Guest Book Review Editor
Berman, Ric, Espionage,
Diplomacy & the Lodge:
Charles Delafaye and The
Secret Department of the
Post Office, The Old Stable
Press, 2017, 316 pages,
softbound, some b&w
price $25.00, available
on the Internet for about
$23.50 and up.
Since Ric Berman’s PhD
thesis was rearranged and
published in 2012 as
Foundations of Modern Freemasonry, he has become Treasurer of the
premier lodge of research in London, Quatuor Coronati Lodge
No. 2076. In a show of confidence, he was tapped as the Presto-nian Lecturer for 2016 to issue a more accessible, popular (and
shorter) version of that book.
2017’s Espionage, Diplomacy & the Lodge opens up the world
of the Moderns Grand Lodge from the 1720s through the ’40s
via the Post Office and its chief figure, Charles Delafaye.
The Post Office sounds as if it should be dull, maybe populated
by clerks passing mail, with a blizzard of under-secretaries performing administrative duties.

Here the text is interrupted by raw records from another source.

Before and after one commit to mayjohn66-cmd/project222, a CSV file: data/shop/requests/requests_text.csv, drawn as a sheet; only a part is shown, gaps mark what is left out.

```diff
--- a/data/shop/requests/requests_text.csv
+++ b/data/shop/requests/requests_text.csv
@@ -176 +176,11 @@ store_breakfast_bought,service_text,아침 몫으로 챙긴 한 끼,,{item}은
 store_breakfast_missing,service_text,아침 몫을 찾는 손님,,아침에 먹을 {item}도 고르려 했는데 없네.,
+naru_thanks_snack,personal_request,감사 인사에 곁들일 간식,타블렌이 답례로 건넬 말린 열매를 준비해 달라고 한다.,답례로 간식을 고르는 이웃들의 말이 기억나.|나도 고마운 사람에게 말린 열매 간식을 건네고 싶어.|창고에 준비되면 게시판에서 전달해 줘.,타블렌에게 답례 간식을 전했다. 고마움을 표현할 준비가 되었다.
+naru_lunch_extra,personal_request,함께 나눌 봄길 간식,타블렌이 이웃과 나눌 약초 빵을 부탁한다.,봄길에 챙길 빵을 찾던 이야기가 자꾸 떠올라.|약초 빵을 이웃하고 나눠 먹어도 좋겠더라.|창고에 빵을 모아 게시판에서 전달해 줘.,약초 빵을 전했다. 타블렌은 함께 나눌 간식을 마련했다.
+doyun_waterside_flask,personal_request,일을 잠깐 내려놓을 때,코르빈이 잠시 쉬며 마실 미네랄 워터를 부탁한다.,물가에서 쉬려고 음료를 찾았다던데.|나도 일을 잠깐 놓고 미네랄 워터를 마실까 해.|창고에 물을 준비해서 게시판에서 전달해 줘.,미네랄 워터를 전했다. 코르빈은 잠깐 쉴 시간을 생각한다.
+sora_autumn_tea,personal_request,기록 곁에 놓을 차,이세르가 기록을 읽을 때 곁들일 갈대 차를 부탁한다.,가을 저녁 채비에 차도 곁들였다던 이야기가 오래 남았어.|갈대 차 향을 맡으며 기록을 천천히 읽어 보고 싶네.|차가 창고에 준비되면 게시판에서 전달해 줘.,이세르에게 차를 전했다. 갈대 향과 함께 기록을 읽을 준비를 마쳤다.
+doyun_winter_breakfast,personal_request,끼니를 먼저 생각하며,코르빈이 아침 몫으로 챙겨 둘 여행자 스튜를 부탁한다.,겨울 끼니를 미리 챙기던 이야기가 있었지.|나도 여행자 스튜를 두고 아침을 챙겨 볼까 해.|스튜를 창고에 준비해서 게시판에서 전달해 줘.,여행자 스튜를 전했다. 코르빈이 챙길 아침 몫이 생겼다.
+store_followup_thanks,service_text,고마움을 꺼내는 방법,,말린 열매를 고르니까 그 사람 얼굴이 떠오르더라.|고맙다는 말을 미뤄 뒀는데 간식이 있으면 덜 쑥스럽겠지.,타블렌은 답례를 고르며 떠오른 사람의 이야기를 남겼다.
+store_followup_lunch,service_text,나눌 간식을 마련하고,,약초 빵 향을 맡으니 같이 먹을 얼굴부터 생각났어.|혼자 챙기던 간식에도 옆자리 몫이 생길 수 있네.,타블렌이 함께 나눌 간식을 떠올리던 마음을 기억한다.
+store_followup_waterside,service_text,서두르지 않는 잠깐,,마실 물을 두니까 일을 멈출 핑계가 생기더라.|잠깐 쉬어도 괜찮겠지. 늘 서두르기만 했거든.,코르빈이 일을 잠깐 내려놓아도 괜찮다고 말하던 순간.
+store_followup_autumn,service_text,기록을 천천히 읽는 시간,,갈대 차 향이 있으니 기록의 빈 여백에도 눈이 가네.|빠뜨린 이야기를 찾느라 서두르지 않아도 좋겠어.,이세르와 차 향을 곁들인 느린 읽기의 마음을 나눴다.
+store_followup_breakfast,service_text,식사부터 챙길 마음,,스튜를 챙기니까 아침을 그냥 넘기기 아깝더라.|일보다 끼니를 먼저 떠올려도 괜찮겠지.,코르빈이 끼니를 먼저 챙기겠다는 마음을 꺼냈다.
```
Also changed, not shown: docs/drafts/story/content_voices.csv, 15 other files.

In fact, there was nothing boring
about the under-secretaries of the “Secret Department” of the
Post Office (one department for the North, one for the South),
because they employed code-breakers and decipherers on intercepted mail relating to English national security interests.

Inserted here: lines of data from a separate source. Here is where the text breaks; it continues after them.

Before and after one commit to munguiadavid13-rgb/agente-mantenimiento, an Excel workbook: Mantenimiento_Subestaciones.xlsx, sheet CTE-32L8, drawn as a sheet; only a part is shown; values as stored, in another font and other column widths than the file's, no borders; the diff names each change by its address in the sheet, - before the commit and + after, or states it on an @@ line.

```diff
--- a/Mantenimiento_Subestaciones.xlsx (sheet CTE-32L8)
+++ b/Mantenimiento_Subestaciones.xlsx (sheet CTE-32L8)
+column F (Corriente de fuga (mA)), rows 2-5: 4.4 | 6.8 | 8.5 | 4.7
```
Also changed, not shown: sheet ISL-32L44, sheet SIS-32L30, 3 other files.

The Post Office and these under-secretaries ran items in
newspapers publicly as an arm of the state, and collected negligible fees that amassed into a slush fund able to finance covert
operations. Masonic lodges become simply one more method
by which the Secret Department (precursor to modern intelligence agencies and cryptanalysts) stay ahead of plots and conspiracies.
One French religious refugee—like the Grand Lodge’s leading figure Grand Master Jean Theophilius Desaguliers—is Freemason Charles Delafaye: chief spy-master for the new government. He is the subject of all of Chapter One, and virtually the
entire remainder of the book relies upon the pay-off from understanding Delafaye’s role in the new government.
This is an exercise in “world-building.” It can be dizzying to
keep track of the names of figures (especially when referred to
by the shortened names of their titles), policies enacted, and
places though, and I strongly recommend that if they’re intimi-
dating, simply pass over them and keep reading. The take-away
is always: the recently installed (1714) English government
needed an intelligence branch in order to navigate a treacherous
new world, and you’re going to be reading about spies.
To counter anti-government (Jacobite) lodges in France,
Berman introduces jewelers to upper society, celebrity chefs to
the elite, and tailors to ambassadors – all Masons – who all quietly form lodges in key European locations or attach themselves
to influential people.
In today’s world of conspiracies, half-baked theories, and fiction, the author footnotes his way into the social elite, and culture of 1720–40s England and makes the case for a real history
of Freemasonry where plots and conspiracies were actually unraveled, some of the half-baked theories proved to be true, and
that truth was stranger than fiction!
McNaughton, John Wm.,
Reclaiming the Soul of
Freemasonry, Volume One,
The Supreme Council, 33°,
Ancient and Accepted
Scottish Rite, Northern
Masonic Jurisdiction, 2017,
73 pages, hardbound, some
charts & graphs, ISBN-
List price $19.95 at the
NMJ shop (+ about $7.95
shipping), Kindle version
available for $9.99.
Ill. Bro. John McNaughton left the office of Sovereign Grand
Commander for the Scottish Rite, NMJ in a way that leaders
often dream of, but don’t always manage to accomplish: with a
clear “Path Forward,” to use the term used in this book with his
name attached to it.
After summarizing survey responses from non-Masons and
Masons alike in Ohio and Massachusetts, a professional marketing and researching company (Cercone Brown Company)
delivered surprising results to our sister jurisdiction. It seems
likely that the course that they now chart with confidence will
make this one of the most talked about Masonic books in 2018.
Throughout this short book (it checks in at less than 75 pages), McNaughton’s mission is clear: deliver an honest, no-kid-